[[ INPUT DATA open ]]

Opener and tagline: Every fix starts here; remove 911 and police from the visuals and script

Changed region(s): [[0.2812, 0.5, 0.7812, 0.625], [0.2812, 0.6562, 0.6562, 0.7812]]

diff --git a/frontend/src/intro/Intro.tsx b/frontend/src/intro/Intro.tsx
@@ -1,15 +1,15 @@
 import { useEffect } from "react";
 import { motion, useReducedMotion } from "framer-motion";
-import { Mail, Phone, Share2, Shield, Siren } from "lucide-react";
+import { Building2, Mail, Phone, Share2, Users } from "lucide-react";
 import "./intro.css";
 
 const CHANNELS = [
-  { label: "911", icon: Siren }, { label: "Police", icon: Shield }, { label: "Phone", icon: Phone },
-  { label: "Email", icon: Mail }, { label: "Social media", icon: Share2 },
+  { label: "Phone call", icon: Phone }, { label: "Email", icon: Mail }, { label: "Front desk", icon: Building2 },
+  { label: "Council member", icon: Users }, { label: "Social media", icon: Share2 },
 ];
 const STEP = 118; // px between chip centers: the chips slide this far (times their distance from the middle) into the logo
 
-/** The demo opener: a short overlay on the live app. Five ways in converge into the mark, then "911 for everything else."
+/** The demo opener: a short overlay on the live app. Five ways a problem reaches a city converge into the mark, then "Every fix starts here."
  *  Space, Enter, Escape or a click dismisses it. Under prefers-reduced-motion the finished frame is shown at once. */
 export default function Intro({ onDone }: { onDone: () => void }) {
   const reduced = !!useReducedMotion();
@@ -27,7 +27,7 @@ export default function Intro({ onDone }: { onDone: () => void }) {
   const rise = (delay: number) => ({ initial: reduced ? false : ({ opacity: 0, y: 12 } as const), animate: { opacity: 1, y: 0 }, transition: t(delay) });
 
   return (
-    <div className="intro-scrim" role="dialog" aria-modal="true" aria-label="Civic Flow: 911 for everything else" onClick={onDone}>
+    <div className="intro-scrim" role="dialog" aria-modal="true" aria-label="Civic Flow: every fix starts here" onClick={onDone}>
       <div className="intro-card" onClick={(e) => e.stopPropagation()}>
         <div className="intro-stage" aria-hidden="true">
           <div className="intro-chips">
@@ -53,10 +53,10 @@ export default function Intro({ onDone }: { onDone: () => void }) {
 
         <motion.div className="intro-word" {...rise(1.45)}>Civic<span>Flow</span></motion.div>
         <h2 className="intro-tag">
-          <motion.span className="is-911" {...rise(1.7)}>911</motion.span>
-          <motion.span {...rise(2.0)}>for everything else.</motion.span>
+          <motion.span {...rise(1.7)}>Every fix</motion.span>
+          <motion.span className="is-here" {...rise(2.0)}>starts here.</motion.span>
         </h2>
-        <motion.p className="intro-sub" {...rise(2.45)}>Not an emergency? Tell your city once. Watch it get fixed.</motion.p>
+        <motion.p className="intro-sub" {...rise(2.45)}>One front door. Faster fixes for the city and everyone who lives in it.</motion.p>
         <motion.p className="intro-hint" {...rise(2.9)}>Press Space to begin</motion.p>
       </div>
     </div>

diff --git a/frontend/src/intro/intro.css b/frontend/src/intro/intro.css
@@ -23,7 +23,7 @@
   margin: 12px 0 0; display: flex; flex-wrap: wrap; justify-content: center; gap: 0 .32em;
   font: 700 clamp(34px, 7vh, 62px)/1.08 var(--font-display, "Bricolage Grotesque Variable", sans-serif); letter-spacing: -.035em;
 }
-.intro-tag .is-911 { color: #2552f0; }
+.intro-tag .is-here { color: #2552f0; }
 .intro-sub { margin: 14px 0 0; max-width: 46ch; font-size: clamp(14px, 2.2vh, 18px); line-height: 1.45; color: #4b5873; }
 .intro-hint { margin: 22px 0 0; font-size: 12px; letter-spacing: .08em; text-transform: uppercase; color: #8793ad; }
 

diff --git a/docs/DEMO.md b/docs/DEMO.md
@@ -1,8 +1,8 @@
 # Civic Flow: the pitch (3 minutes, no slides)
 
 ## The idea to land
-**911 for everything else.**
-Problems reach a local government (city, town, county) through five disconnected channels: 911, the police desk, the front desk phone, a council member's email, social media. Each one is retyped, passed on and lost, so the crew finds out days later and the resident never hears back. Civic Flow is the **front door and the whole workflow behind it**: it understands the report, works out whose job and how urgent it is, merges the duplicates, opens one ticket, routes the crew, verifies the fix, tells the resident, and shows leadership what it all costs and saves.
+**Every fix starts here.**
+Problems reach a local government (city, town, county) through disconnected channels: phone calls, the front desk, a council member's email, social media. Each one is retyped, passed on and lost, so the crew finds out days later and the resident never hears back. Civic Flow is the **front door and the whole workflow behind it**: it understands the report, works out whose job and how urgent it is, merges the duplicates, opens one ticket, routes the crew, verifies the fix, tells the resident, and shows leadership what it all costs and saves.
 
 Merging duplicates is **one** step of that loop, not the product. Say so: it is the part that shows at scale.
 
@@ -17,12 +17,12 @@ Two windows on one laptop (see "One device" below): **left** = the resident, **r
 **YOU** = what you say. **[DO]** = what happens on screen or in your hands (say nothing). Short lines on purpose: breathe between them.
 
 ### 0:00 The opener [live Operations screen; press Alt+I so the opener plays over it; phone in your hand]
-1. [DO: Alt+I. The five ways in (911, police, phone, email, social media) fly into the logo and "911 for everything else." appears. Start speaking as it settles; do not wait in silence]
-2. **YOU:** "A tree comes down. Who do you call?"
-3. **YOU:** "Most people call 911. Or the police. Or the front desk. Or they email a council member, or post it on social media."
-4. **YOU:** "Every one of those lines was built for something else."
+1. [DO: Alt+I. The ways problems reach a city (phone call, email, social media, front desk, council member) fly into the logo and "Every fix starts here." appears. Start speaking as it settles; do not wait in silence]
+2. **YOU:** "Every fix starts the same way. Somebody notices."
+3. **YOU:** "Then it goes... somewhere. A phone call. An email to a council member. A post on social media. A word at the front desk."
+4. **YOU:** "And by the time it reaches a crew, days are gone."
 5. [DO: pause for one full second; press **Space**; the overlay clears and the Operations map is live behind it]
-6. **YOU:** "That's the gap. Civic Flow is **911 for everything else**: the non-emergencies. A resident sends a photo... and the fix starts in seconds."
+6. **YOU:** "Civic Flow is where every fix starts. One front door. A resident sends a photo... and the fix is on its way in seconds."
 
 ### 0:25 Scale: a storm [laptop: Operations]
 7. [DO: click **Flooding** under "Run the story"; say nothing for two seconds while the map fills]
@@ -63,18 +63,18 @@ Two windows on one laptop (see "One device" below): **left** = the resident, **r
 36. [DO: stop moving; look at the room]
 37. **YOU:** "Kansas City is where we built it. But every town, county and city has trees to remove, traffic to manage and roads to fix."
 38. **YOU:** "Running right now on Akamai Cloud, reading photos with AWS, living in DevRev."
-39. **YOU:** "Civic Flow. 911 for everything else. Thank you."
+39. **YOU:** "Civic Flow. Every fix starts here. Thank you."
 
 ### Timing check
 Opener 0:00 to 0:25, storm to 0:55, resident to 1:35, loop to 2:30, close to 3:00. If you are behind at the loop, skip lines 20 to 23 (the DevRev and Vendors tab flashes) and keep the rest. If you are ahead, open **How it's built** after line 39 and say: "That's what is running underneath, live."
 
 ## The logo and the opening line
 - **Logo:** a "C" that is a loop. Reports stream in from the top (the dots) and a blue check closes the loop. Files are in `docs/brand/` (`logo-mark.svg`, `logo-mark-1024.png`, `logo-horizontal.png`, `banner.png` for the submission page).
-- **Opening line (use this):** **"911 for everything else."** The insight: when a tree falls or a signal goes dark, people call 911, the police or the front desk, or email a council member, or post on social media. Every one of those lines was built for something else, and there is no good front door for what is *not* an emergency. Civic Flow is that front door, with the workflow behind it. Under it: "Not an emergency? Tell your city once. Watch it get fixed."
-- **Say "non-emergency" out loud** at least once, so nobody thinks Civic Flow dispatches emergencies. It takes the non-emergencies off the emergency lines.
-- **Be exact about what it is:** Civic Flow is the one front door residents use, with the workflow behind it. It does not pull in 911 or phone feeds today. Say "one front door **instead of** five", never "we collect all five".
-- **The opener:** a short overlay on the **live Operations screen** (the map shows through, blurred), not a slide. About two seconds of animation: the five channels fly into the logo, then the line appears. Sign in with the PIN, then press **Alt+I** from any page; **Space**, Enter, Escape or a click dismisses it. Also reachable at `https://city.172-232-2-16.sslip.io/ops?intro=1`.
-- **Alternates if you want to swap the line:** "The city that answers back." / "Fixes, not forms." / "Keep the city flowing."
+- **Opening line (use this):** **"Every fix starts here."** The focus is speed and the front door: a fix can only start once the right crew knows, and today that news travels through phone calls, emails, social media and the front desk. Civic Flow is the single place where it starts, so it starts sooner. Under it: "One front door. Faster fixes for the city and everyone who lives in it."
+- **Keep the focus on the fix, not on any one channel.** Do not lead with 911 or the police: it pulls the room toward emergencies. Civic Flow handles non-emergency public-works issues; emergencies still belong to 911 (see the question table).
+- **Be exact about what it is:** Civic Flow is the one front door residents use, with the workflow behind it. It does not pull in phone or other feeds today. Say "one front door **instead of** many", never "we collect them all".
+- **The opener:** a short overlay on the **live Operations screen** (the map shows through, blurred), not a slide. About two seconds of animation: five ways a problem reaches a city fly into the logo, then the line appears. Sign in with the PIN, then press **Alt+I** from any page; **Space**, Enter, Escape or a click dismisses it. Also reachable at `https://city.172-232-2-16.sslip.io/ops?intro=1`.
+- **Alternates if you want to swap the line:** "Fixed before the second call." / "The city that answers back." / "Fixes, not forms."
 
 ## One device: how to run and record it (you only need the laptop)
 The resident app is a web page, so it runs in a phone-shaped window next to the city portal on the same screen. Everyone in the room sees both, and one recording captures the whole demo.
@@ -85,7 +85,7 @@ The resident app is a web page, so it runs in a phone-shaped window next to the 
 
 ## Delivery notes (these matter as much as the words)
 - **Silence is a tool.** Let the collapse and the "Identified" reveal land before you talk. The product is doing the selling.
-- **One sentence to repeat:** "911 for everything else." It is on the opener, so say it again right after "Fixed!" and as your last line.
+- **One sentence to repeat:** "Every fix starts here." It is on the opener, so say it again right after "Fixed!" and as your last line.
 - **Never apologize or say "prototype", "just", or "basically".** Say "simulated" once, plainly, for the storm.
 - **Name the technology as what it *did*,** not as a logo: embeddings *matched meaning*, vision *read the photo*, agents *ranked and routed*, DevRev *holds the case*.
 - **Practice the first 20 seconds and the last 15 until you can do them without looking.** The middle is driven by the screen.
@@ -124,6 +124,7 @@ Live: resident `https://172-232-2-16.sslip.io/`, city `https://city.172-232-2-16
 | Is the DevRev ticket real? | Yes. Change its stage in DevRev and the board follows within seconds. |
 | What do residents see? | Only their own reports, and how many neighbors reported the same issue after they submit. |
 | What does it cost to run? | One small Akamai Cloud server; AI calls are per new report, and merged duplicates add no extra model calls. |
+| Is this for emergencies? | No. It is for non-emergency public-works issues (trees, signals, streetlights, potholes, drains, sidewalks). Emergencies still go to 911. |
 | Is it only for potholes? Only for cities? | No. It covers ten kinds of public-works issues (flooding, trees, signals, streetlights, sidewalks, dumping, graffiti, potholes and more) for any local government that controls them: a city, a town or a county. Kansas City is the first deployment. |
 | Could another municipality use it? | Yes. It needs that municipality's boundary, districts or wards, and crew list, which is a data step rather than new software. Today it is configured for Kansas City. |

[[ INPUT DATA closed ]]

- _PROBLEM DESCRIPTION_
Give back precisely the lines above that start at the line containing "-Problems reach a" and end at the line containing "### 0:00 The", inclusive. No other lines belong in the output.

- _YOUR RESPONSE_
-Problems reach a local government (city, town, county) through five disconnected channels: 911, the police desk, the front desk phone, a council member's email, social media. Each one is retyped, passed on and lost, so the crew finds out days later and the resident never hears back. Civic Flow is the **front door and the whole workflow behind it**: it understands the report, works out whose job and how urgent it is, merges the duplicates, opens one ticket, routes the crew, verifies the fix, tells the resident, and shows leadership what it all costs and saves.
+**Every fix starts here.**
+Problems reach a local government (city, town, county) through disconnected channels: phone calls, the front desk, a council member's email, social media. Each one is retyped, passed on and lost, so the crew finds out days later and the resident never hears back. Civic Flow is the **front door and the whole workflow behind it**: it understands the report, works out whose job and how urgent it is, merges the duplicates, opens one ticket, routes the crew, verifies the fix, tells the resident, and shows leadership what it all costs and saves.
 
 Merging duplicates is **one** step of that loop, not the product. Say so: it is the part that shows at scale.
 
@@ -17,12 +17,12 @@ Two windows on one laptop (see "One device" below): **left** = the resident, **r
 **YOU** = what you say. **[DO]** = what happens on screen or in your hands (say nothing). Short lines on purpose: breathe between them.
 
 ### 0:00 The opener [live Operations screen; press Alt+I so the opener plays over it; phone in your hand]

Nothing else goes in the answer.